The Battle of Majuba Hill The Transvaal Campaign 1880-1881
Helion & Company, 2017
Reviewed by Neil Smith
Say what you like about Queen Victoria’s British, they never lacked self-belief. But with confidence comes the potential for hubris as the Victorian British army found all too often. One such case came in 1880 when the British considered a ‘rebellion’ by the South African Boers as a trifling matter easily dealt with. They were wrong, very wrong. Eminent South-African historian John Laband describes what happened in his succinct narrative of the Transvaal campaign, The Battle of Majuba Hill, the first in a promising series by Helion & Company titled Warfare in the Victorian Age.
Empires since time immemorial have found annexation of territory problematic but too tempting, and so it would prove for the British annexing the Transvaal in 1877. Many of the Boers in that region did not appreciate this, but it took Britain’s struggles in the Anglo-Zulu War for them to see the possibilities in an armed uprising; British distractions in Ireland and Boer resentment against paying taxes opened the door of opportunity. In December 1880, the rebellion began with a declaration of independence. Not to worry, thought the British, knocking over a bunch of irregular farmers should prove easy enough, right? Wrong! The Boers lacked an apparent military structure, but that was misleading; the kommando system connected Boer units into a flexible, almost fluid, whole that proved too slippery for the British to contain. The first inkling of British failure came at Bronkhorstspruit on 20 December 1880 with a successful concentrated Boer assault on a British column. A blockade of British garrisons followed, requiring a hastily organized rescue mission. That set off from Natal in late January 1881 but the Boers were waiting at Laing’s Nek, flanked by the imposing heights of Table Mountain and Majuba Hill. On the morning of 28 January, the British pushed forward into the teeth of a galling Boer fire and retired just as quickly. A second defeat followed at Ingogo on 8 February.

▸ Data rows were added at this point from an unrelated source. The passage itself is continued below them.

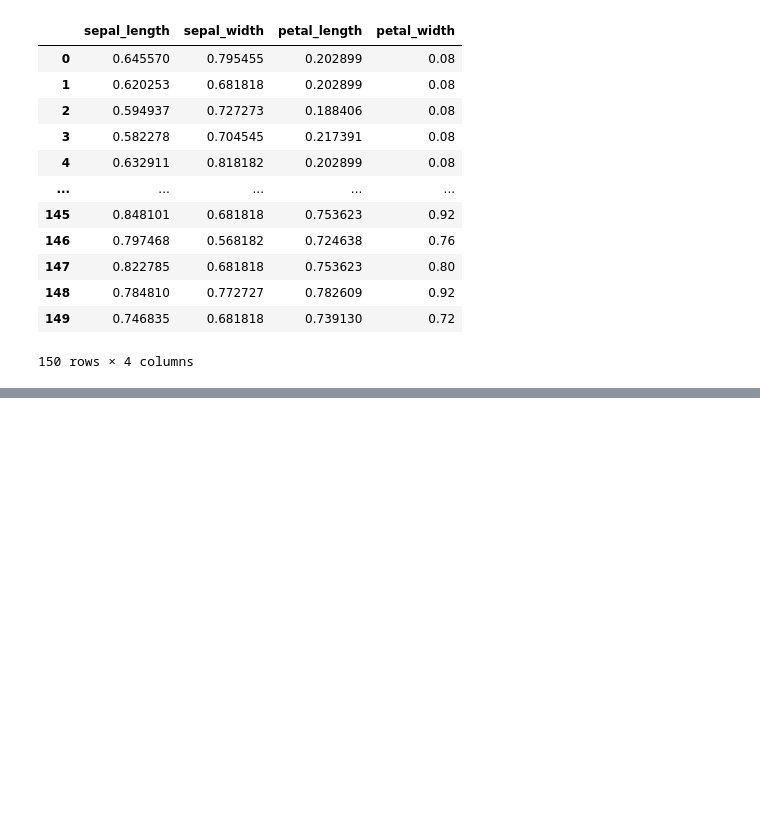
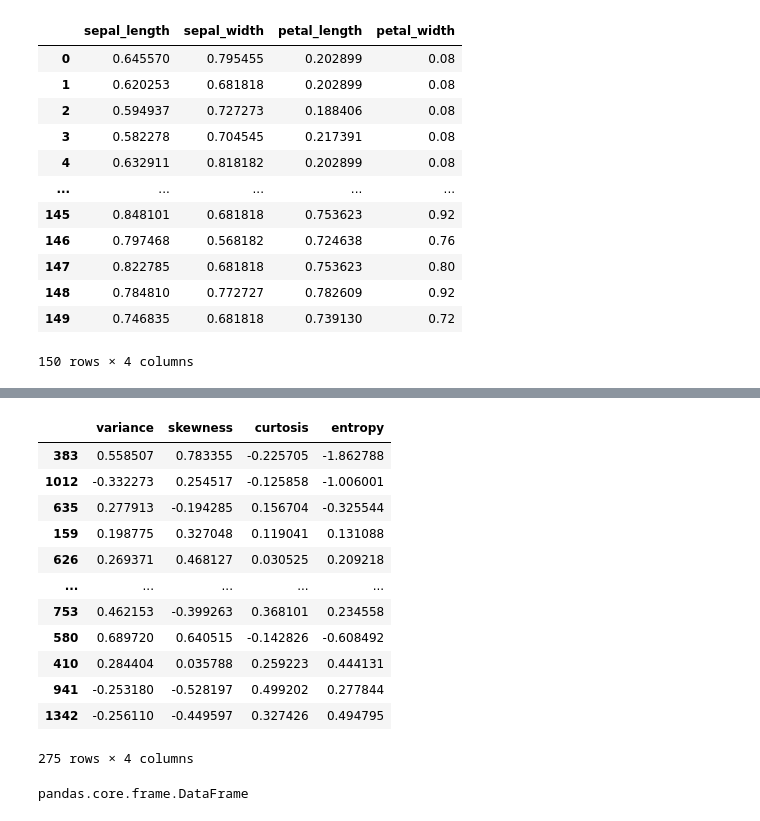
Before and after one commit to DONTSAYCANT/Tensorflow, a Jupyter notebook: Tensorflow_chapter1.ipynb, the cells around one changed output, grey strips where cells are left out. Drawn from its saved outputs; the diff is of its cells as text; code cells hidden in the pictures; blank space fills up the shorter version.

```diff
--- a/Tensorflow_chapter1.ipynb
+++ b/Tensorflow_chapter1.ipynb
@@ -274,0 +359,16 @@ Epoch 20/20
+# %%
+x_test
+# %% [output]
+|  | variance | skewness | curtosis | entropy |
+| 383 | 0.558507 | 0.783355 | -0.225705 | -1.862788 |
+| 1012 | -0.332273 | 0.254517 | -0.125858 | -1.006001 |
+| 635 | 0.277913 | -0.194285 | 0.156704 | -0.325544 |
+| 159 | 0.198775 | 0.327048 | 0.119041 | 0.131088 |
+| 626 | 0.269371 | 0.468127 | 0.030525 | 0.209218 |
+| ... | ... | ... | ... | ... |
+| 753 | 0.462153 | -0.399263 | 0.368101 | 0.234558 |
+| 580 | 0.689720 | 0.640515 | -0.142826 | -0.608492 |
+| 410 | 0.284404 | 0.035788 | 0.259223 | 0.444131 |
+| 941 | -0.253180 | -0.528197 | 0.499202 | 0.277844 |
+| 1342 | -0.256110 | -0.449597 | 0.327426 | 0.494795 |
+275 rows × 4 columns
@@ -274,0 +385,4 @@ Epoch 20/20
+# %%
+type(x_train)
+# %% [output]
+pandas.core.frame.DataFrame
```
Also changed, not shown: parts of 30 cells of this notebook, 1 other file.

A period of diplomacy and reorganization came next while the spurned British commander, Sir George Pomeroy Colley, plotted his revenge. He decided, in secret, to capture Majuba Hill in a swift, surprise attack. On 27 February, the British climbed the hill unopposed in the dark, but when dawn arrived they found themselves on a false height open to attack by the Boers. Even worse, the exhausted British dug firing positions too often facing dead ground, and failed to post sentries, allowing the Boers to get in close and bring their withering fire to bear. This literally caught the British napping and despite a hasty resistance, command and control broke down, and they were soon in full flight down the slopes. Colley was felled with a bullet to the head. The Boers had secured a complete victory. With the campaign in tatters, the British had little option but to acquiesce to Boer demands for the restitution of the Transvaal, which happened in March 1881.
In The Battle of Majuba Hill, Laband narrates a compelling story of British Imperial folly and Boer resilience. He describes the different methods of warfare pursued by the combatants and argues compellingly this was Britain’s first encounter with modern warfare. I am not sure why the Boer wars are not more popular amongst wargamers because they have a lot to offer in this transformative era of warfare. For those who do, or if you have an itch for something new, Laband’s concise account, with its thorough bibliography, is an excellent starting place. Highly recommended.